- **Dataset entries**

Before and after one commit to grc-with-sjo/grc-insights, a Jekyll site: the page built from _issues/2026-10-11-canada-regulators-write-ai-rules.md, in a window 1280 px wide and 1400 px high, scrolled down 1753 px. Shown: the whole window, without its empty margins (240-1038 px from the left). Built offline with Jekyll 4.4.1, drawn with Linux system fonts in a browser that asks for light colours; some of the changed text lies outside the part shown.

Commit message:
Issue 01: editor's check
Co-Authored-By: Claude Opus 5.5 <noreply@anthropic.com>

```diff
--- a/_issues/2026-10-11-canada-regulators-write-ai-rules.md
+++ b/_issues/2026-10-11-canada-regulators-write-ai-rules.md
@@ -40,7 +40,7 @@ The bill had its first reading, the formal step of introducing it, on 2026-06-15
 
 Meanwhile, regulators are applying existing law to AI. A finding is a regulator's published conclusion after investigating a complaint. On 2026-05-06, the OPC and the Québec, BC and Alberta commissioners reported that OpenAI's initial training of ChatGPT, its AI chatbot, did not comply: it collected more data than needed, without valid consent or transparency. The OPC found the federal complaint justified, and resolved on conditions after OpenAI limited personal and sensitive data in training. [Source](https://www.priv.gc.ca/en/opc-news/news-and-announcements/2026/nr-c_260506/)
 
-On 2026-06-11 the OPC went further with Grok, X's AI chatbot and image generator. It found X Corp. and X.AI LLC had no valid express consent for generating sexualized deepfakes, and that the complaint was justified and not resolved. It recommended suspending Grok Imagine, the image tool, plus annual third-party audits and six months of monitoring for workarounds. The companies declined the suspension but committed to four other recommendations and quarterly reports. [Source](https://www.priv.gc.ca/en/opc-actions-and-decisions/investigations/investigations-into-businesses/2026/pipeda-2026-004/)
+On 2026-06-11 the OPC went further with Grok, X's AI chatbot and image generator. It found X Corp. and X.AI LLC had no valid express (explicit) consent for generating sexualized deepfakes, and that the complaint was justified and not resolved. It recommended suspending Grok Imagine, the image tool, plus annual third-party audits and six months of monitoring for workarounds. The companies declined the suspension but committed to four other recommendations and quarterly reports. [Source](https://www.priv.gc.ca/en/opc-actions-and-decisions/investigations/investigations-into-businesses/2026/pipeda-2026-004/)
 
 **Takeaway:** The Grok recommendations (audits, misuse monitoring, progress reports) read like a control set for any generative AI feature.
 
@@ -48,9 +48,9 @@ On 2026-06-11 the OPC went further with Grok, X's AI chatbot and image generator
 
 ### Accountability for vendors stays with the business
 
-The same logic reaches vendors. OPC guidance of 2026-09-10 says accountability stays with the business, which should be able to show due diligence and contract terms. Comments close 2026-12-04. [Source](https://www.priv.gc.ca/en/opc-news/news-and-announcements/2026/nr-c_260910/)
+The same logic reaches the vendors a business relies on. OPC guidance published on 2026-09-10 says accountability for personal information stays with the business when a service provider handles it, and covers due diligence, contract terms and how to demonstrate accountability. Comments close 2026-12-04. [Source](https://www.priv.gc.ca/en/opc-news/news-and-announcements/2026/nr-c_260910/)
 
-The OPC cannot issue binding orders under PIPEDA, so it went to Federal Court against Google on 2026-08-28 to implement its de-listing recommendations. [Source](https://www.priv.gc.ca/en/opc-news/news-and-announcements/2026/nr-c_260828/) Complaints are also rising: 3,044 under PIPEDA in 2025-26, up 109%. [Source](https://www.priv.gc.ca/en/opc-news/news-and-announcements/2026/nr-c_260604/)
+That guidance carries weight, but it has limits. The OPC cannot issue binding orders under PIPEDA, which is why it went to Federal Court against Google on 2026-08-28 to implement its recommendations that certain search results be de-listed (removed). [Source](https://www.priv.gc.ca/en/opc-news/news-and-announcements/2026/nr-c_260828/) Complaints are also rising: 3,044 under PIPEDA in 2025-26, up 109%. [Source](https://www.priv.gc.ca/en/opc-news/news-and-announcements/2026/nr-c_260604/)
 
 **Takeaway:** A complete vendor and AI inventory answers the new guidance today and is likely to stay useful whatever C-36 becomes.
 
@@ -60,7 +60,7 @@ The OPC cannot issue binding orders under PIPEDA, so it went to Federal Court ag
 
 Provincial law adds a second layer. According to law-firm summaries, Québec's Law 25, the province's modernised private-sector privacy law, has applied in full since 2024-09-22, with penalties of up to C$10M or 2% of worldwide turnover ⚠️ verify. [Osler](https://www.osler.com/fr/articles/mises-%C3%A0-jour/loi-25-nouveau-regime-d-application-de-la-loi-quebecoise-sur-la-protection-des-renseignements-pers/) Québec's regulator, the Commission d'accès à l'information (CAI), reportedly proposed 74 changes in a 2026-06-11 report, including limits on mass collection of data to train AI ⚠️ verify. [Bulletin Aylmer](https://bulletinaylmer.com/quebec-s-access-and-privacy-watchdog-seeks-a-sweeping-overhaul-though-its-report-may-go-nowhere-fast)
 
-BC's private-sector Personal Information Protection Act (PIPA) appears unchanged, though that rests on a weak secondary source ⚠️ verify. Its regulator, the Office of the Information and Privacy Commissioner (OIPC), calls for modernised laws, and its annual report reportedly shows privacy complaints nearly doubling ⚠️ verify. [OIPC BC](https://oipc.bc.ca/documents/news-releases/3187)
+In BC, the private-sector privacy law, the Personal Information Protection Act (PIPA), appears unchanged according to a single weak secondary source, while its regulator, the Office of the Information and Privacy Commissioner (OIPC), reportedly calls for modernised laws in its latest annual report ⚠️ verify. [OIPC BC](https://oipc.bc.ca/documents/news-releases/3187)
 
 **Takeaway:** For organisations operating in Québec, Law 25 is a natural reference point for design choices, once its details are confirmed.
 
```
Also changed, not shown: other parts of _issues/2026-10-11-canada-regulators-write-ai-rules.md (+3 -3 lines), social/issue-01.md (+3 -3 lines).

- **Problem statement**
Word for word, restate the material above.

- **Answer below**
Before and after one commit to grc-with-sjo/grc-insights, a Jekyll site: the page built from _issues/2026-10-11-canada-regulators-write-ai-rules.md, in a window 1280 px wide and 1400 px high, scrolled down 1753 px. Shown: the whole window, without its empty margins (240-1038 px from the left). Built offline with Jekyll 4.4.1, drawn with Linux system fonts in a browser that asks for light colours; some of the changed text lies outside the part shown.

Commit message:
Issue 01: editor's check
Co-Authored-By: Claude Opus 5.5 <noreply@anthropic.com>

```diff
--- a/_issues/2026-10-11-canada-regulators-write-ai-rules.md
+++ b/_issues/2026-10-11-canada-regulators-write-ai-rules.md
@@ -40,7 +40,7 @@ The bill had its first reading, the formal step of introducing it, on 2026-06-15
 
 Meanwhile, regulators are applying existing law to AI. A finding is a regulator's published conclusion after investigating a complaint. On 2026-05-06, the OPC and the Québec, BC and Alberta commissioners reported that OpenAI's initial training of ChatGPT, its AI chatbot, did not comply: it collected more data than needed, without valid consent or transparency. The OPC found the federal complaint justified, and resolved on conditions after OpenAI limited personal and sensitive data in training. [Source](https://www.priv.gc.ca/en/opc-news/news-and-announcements/2026/nr-c_260506/)
 
-On 2026-06-11 the OPC went further with Grok, X's AI chatbot and image generator. It found X Corp. and X.AI LLC had no valid express consent for generating sexualized deepfakes, and that the complaint was justified and not resolved. It recommended suspending Grok Imagine, the image tool, plus annual third-party audits and six months of monitoring for workarounds. The companies declined the suspension but committed to four other recommendations and quarterly reports. [Source](https://www.priv.gc.ca/en/opc-actions-and-decisions/investigations/investigations-into-businesses/2026/pipeda-2026-004/)
+On 2026-06-11 the OPC went further with Grok, X's AI chatbot and image generator. It found X Corp. and X.AI LLC had no valid express (explicit) consent for generating sexualized deepfakes, and that the complaint was justified and not resolved. It recommended suspending Grok Imagine, the image tool, plus annual third-party audits and six months of monitoring for workarounds. The companies declined the suspension but committed to four other recommendations and quarterly reports. [Source](https://www.priv.gc.ca/en/opc-actions-and-decisions/investigations/investigations-into-businesses/2026/pipeda-2026-004/)
 
 **Takeaway:** The Grok recommendations (audits, misuse monitoring, progress reports) read like a control set for any generative AI feature.
 
@@ -48,9 +48,9 @@ On 2026-06-11 the OPC went further with Grok, X's AI chatbot and image generator
 
 ### Accountability for vendors stays with the business
 
-The same logic reaches vendors. OPC guidance of 2026-09-10 says accountability stays with the business, which should be able to show due diligence and contract terms. Comments close 2026-12-04. [Source](https://www.priv.gc.ca/en/opc-news/news-and-announcements/2026/nr-c_260910/)
+The same logic reaches the vendors a business relies on. OPC guidance published on 2026-09-10 says accountability for personal information stays with the business when a service provider handles it, and covers due diligence, contract terms and how to demonstrate accountability. Comments close 2026-12-04. [Source](https://www.priv.gc.ca/en/opc-news/news-and-announcements/2026/nr-c_260910/)
 
-The OPC cannot issue binding orders under PIPEDA, so it went to Federal Court against Google on 2026-08-28 to implement its de-listing recommendations. [Source](https://www.priv.gc.ca/en/opc-news/news-and-announcements/2026/nr-c_260828/) Complaints are also rising: 3,044 under PIPEDA in 2025-26, up 109%. [Source](https://www.priv.gc.ca/en/opc-news/news-and-announcements/2026/nr-c_260604/)
+That guidance carries weight, but it has limits. The OPC cannot issue binding orders under PIPEDA, which is why it went to Federal Court against Google on 2026-08-28 to implement its recommendations that certain search results be de-listed (removed). [Source](https://www.priv.gc.ca/en/opc-news/news-and-announcements/2026/nr-c_260828/) Complaints are also rising: 3,044 under PIPEDA in 2025-26, up 109%. [Source](https://www.priv.gc.ca/en/opc-news/news-and-announcements/2026/nr-c_260604/)
 
 **Takeaway:** A complete vendor and AI inventory answers the new guidance today and is likely to stay useful whatever C-36 becomes.
 
@@ -60,7 +60,7 @@ The OPC cannot issue binding orders under PIPEDA, so it went to Federal Court ag
 
 Provincial law adds a second layer. According to law-firm summaries, Québec's Law 25, the province's modernised private-sector privacy law, has applied in full since 2024-09-22, with penalties of up to C$10M or 2% of worldwide turnover ⚠️ verify. [Osler](https://www.osler.com/fr/articles/mises-%C3%A0-jour/loi-25-nouveau-regime-d-application-de-la-loi-quebecoise-sur-la-protection-des-renseignements-pers/) Québec's regulator, the Commission d'accès à l'information (CAI), reportedly proposed 74 changes in a 2026-06-11 report, including limits on mass collection of data to train AI ⚠️ verify. [Bulletin Aylmer](https://bulletinaylmer.com/quebec-s-access-and-privacy-watchdog-seeks-a-sweeping-overhaul-though-its-report-may-go-nowhere-fast)
 
-BC's private-sector Personal Information Protection Act (PIPA) appears unchanged, though that rests on a weak secondary source ⚠️ verify. Its regulator, the Office of the Information and Privacy Commissioner (OIPC), calls for modernised laws, and its annual report reportedly shows privacy complaints nearly doubling ⚠️ verify. [OIPC BC](https://oipc.bc.ca/documents/news-releases/3187)
+In BC, the private-sector privacy law, the Personal Information Protection Act (PIPA), appears unchanged according to a single weak secondary source, while its regulator, the Office of the Information and Privacy Commissioner (OIPC), reportedly calls for modernised laws in its latest annual report ⚠️ verify. [OIPC BC](https://oipc.bc.ca/documents/news-releases/3187)
 
 **Takeaway:** For organisations operating in Québec, Law 25 is a natural reference point for design choices, once its details are confirmed.
 
```
Also changed, not shown: other parts of _issues/2026-10-11-canada-regulators-write-ai-rules.md (+3 -3 lines), social/issue-01.md (+3 -3 lines).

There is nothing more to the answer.